■ **TASK INSTRUCTIONS**: Below are the records; retype them exactly and omit each picture.

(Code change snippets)
----
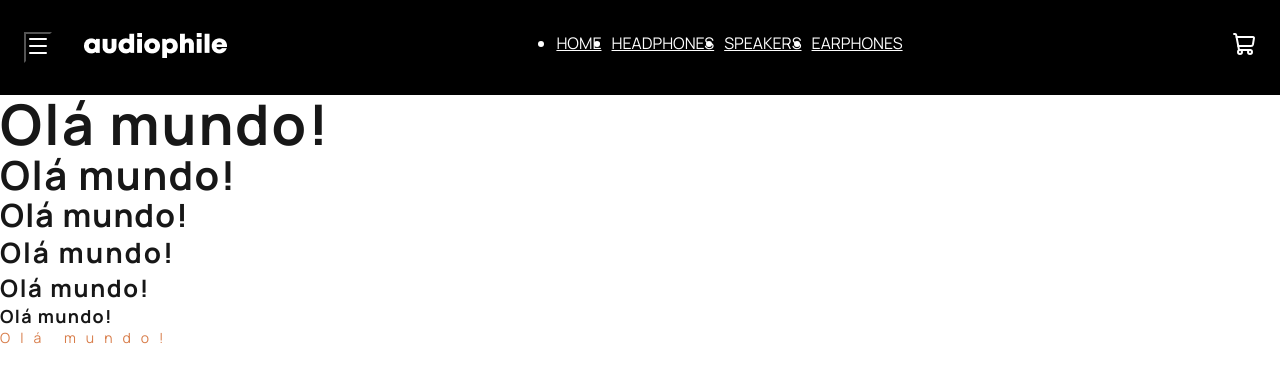
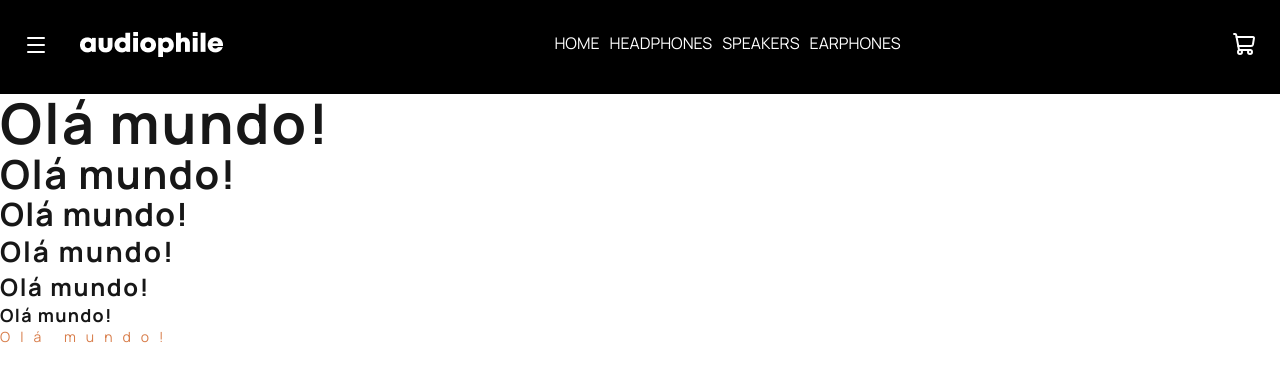
Before and after one commit to kellycsantos/audiophile, a Next.js app: page / in a window 1280 px wide. Shown: the top 382 px of the page. Built offline with nearby package versions, Linux system fonts and the light colour scheme.

Commit message:
feat: configurações de path, reset de estilo e  icon lib add

```diff
--- a/package.json
+++ b/package.json
@@ -8,6 +8,7 @@
     "start": "next start"
   },
   "dependencies": {
+    "lucide-react": "^1.3.0",
     "next": "16.2.3",
     "react": "19.2.4",
     "react-dom": "19.2.4",
--- a/src/app/globals.scss
+++ b/src/app/globals.scss
@@ -36,6 +36,10 @@ body {
   box-sizing: border-box;
   padding: 0;
   margin: 0;
+  text-decoration: none;
+  outline: none;
+  border: 0;
+  list-style: none;
 }
 
 
--- a/tsconfig.json
+++ b/tsconfig.json
@@ -22,7 +22,8 @@
       "@/*": ["./src/*"],
       "@components" : ["./src/app/components"],
       "@style" : ["./src/app/styles"],
-      "@types" : ["./src/app/types"]
+      "@assets" : ["./src/app/assets"],
+      "@types" : ["./src/app/types"],
     }
   },
   "include": [
```
Also changed, not shown: 1 other file (tests, documents, lock files or other folders).
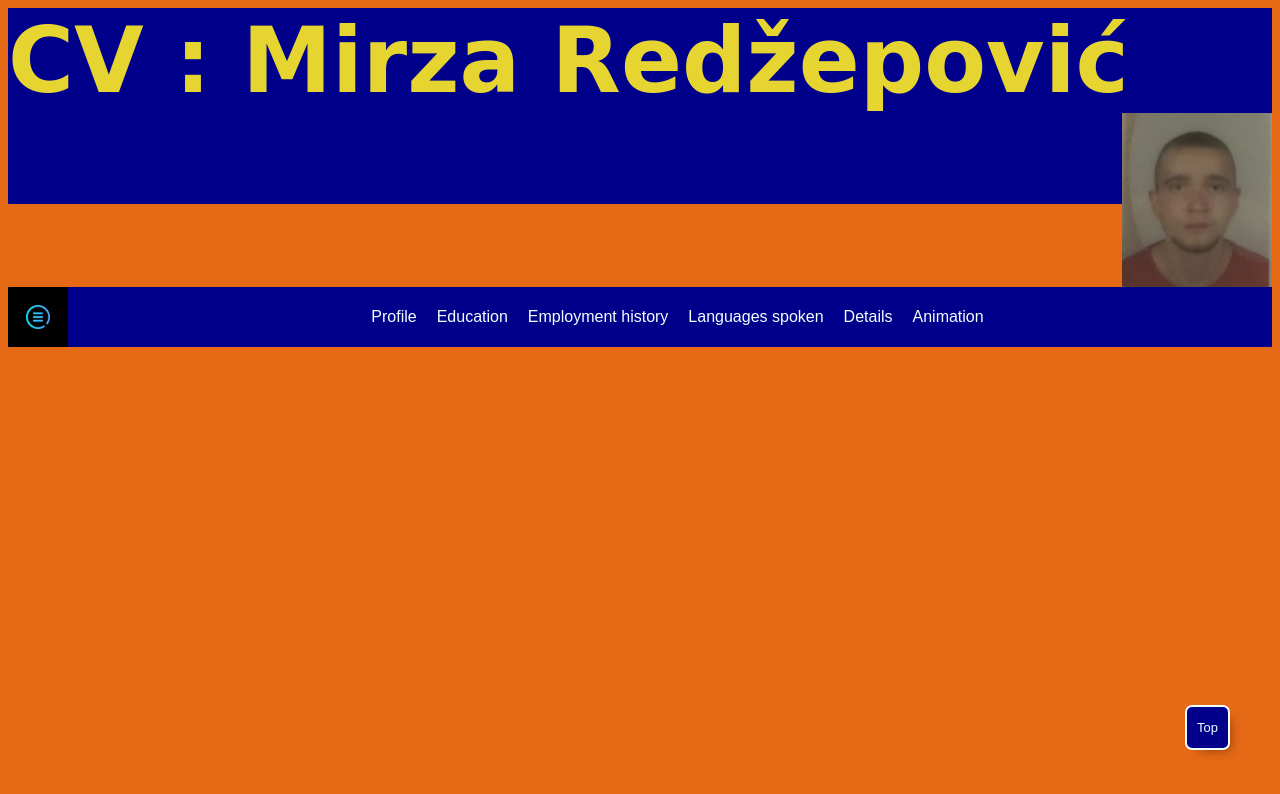
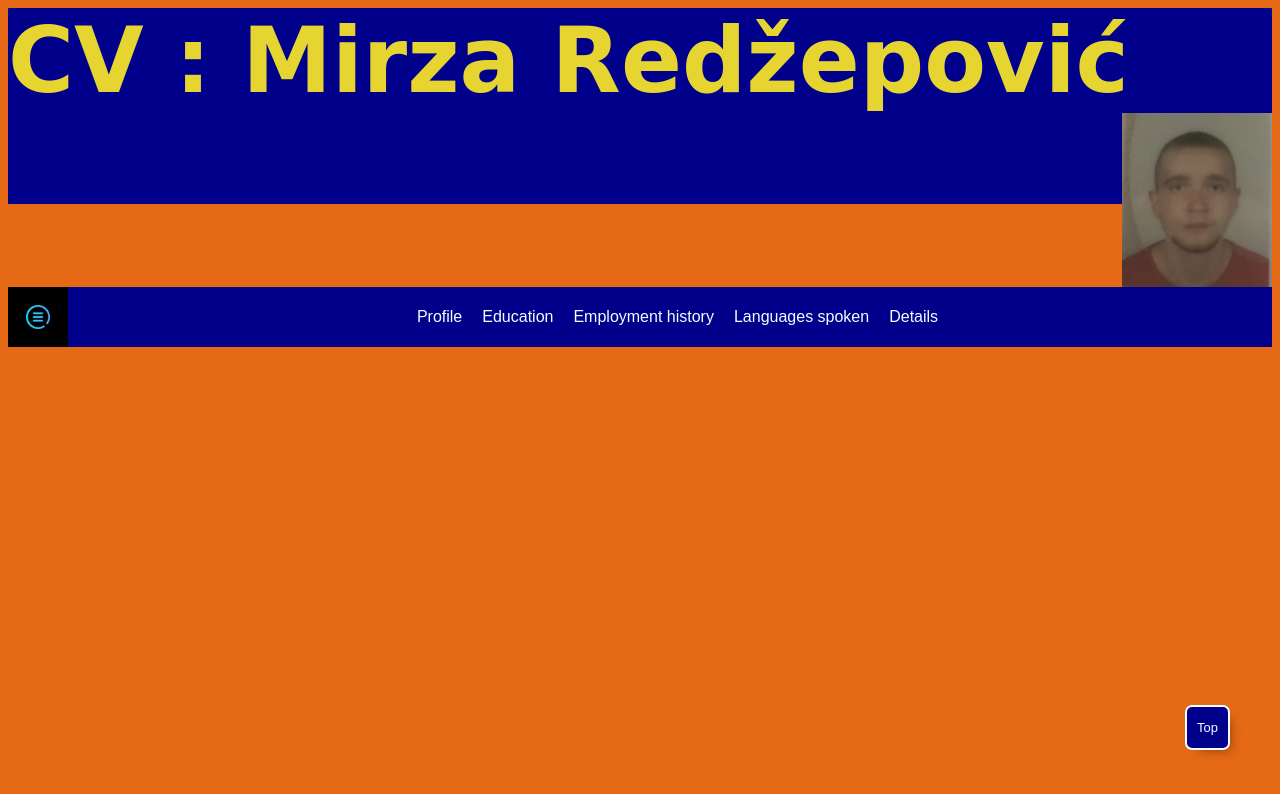
Before and after one commit to Qo24/Project3, a plain HTML site: page index.html in a window 1280 px wide. Drawn offline with nearby package versions, Linux system fonts and the light colour scheme.

Commit message:
Update index.html

```diff
--- a/index.html
+++ b/index.html
@@ -22,7 +22,6 @@
 <li id="nav-main-li"><a id="nav-main-languages-spoken" onclick="displayLanguagesSpoken()" href="#">Languages spoken</a></li>
 <li id="nav-main-li"><a id="nav-main-details" onclick="displayDetails()" href="#">Details</a></li>
 <!--For the animation I have created a separate website containing its own javscript html and css code. The website isnt anything special but it serves the purpose regarding the animation and array.<-->
-<li id="nav-main-li"><a id="nav-main-animation" href="AnimationWebsite.html">Animation</a></li>
 </ul>
 </nav>
 <!--Profile-->
```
----
■ **SOLUTION TO THE EXERCISE**:
Before and after one commit to kellycsantos/audiophile, a Next.js app: page / in a window 1280 px wide. Shown: the top 382 px of the page. Built offline with nearby package versions, Linux system fonts and the light colour scheme.

Commit message:
feat: configurações de path, reset de estilo e  icon lib add

```diff
--- a/package.json
+++ b/package.json
@@ -8,6 +8,7 @@
     "start": "next start"
   },
   "dependencies": {
+    "lucide-react": "^1.3.0",
     "next": "16.2.3",
     "react": "19.2.4",
     "react-dom": "19.2.4",
--- a/src/app/globals.scss
+++ b/src/app/globals.scss
@@ -36,6 +36,10 @@ body {
   box-sizing: border-box;
   padding: 0;
   margin: 0;
+  text-decoration: none;
+  outline: none;
+  border: 0;
+  list-style: none;
 }
 
 
--- a/tsconfig.json
+++ b/tsconfig.json
@@ -22,7 +22,8 @@
       "@/*": ["./src/*"],
       "@components" : ["./src/app/components"],
       "@style" : ["./src/app/styles"],
-      "@types" : ["./src/app/types"]
+      "@assets" : ["./src/app/assets"],
+      "@types" : ["./src/app/types"],
     }
   },
   "include": [
```
Also changed, not shown: 1 other file (tests, documents, lock files or other folders).
Before and after one commit to Qo24/Project3, a plain HTML site: page index.html in a window 1280 px wide. Drawn offline with nearby package versions, Linux system fonts and the light colour scheme.

Commit message:
Update index.html

```diff
--- a/index.html
+++ b/index.html
@@ -22,7 +22,6 @@
 <li id="nav-main-li"><a id="nav-main-languages-spoken" onclick="displayLanguagesSpoken()" href="#">Languages spoken</a></li>
 <li id="nav-main-li"><a id="nav-main-details" onclick="displayDetails()" href="#">Details</a></li>
 <!--For the animation I have created a separate website containing its own javscript html and css code. The website isnt anything special but it serves the purpose regarding the animation and array.<-->
-<li id="nav-main-li"><a id="nav-main-animation" href="AnimationWebsite.html">Animation</a></li>
 </ul>
 </nav>
 <!--Profile-->
```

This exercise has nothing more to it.